New Year's Day: High for the Holidays. I met up with Chris, Brendan, and special guest Brock down at the Alamo for a screening of Harold and Kumar go to White Castle with all-you-can-eat mini hamburgers. The movie was awesome, and it was great to catch up with Brock. I have a feeling that the Alamo Drafthouse will become one of the future items on the Obligatory Austin itinerary.

Monay 1/2:
Today we watched some football and went shopping. Ohio State made us look good by whipping the Irish. Texas Tech blew it at the end agains Alabama, but committed enough penalties to lose the game by a lot more than they did. Props to their QB for leading the tying touchdown drive in the 4th on leg that was practically broken. He had to be helped off the field after throwing the TD. The afternoon was Sage-Kay day. I went with Kayla all around town on a shoe shopping extravaganza. We went to about 11 shoe stores, looking for nothing in particular. We found nothing in particular, except for two Starbucks frappuccinos, one vanilla and one mocha.

I head back to seattle tomorrow afternoon, and back to work on Wednesday. This vacation has really been a blast. I saw nearly all of the friends I intended to see, and I am thoroughly relaxed. The notable absences were Brette and Natalie. Brette was in Ohio the entire time, and flew directly to California for the Rose Bowl. Natalie was confined to Lubbock, and will not return until after I am long gone. I miss you both.

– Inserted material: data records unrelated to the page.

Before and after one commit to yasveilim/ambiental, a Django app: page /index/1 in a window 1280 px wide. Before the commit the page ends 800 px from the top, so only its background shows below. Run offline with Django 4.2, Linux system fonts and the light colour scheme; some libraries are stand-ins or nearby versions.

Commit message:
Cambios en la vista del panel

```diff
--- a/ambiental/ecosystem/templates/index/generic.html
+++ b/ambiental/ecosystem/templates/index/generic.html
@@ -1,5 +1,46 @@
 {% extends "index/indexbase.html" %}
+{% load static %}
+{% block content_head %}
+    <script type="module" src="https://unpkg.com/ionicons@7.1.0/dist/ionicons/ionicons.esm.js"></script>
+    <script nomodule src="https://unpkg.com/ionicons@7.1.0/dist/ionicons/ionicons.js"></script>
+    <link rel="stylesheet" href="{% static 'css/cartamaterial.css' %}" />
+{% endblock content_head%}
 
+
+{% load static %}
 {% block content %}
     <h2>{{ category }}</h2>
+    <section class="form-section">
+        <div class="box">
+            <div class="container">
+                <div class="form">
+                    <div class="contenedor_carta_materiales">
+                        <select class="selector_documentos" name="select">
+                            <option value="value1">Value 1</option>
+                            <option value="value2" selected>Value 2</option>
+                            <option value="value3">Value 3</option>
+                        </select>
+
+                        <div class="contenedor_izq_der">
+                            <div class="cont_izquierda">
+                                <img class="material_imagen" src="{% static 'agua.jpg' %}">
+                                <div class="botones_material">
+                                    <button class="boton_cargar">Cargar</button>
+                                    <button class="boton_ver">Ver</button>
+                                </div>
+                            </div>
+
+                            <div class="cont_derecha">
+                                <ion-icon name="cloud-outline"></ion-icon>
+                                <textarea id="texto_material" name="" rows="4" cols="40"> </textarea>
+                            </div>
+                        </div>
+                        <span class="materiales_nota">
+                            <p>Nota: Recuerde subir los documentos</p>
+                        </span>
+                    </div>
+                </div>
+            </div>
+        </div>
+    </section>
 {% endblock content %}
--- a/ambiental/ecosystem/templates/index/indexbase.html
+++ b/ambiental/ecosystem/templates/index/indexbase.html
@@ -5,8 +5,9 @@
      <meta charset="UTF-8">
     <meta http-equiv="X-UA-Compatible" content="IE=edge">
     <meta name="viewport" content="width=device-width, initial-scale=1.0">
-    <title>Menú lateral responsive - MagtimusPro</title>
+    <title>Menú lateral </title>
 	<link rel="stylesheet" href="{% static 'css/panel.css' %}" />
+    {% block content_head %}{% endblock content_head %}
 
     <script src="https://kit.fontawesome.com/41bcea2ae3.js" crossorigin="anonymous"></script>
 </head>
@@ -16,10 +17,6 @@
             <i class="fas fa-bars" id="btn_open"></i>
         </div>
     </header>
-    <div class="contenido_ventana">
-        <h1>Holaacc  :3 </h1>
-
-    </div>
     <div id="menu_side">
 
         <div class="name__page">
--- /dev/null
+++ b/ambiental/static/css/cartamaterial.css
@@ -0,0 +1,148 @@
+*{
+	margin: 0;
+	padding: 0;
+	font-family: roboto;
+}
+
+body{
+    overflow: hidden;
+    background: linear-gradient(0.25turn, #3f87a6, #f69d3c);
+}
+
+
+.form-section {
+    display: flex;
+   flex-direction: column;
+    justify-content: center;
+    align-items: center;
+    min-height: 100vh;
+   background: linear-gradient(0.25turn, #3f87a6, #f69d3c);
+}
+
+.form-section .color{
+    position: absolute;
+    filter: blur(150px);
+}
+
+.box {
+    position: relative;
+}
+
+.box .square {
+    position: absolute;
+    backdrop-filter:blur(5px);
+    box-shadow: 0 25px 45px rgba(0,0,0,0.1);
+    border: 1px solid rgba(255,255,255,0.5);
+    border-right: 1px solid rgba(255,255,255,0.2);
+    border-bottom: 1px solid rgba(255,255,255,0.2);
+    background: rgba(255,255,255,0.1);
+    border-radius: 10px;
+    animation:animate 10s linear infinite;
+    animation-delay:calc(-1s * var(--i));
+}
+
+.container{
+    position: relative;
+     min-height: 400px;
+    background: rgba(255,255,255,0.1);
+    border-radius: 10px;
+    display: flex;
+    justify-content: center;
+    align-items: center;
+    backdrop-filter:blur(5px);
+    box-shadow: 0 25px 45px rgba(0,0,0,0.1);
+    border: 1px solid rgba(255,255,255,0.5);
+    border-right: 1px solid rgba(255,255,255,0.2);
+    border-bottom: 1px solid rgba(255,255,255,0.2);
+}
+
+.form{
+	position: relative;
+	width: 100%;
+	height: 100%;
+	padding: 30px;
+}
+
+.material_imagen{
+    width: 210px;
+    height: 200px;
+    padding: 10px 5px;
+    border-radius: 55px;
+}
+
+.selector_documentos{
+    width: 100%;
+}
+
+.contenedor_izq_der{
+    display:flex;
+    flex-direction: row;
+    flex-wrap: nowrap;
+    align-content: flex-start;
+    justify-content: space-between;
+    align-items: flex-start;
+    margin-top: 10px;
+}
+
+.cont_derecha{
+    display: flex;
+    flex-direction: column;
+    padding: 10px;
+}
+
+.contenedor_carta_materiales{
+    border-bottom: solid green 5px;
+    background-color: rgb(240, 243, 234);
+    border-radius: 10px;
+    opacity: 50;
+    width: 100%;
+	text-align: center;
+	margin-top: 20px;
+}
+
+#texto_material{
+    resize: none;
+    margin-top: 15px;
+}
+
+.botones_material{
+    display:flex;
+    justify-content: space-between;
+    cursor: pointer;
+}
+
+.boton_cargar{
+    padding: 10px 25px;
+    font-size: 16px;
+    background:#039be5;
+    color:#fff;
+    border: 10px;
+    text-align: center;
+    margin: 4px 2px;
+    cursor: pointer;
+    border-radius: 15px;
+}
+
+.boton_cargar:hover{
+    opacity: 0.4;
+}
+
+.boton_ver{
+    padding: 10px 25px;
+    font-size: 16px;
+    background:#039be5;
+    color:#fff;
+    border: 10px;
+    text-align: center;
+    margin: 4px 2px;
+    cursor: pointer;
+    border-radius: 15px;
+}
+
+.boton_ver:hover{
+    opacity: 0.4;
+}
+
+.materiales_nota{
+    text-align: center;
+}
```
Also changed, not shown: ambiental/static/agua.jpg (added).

If you were curious about the title of this post (as I'm sure you were...,) I finally got a chance to listen to my new Grateful Dead CD this break. For some reason, it will not play in my car CD player, but it will play just fine in my portable one and in my dad's car. The first four-or-five songs are awesome.

Good night, Austin, Texas.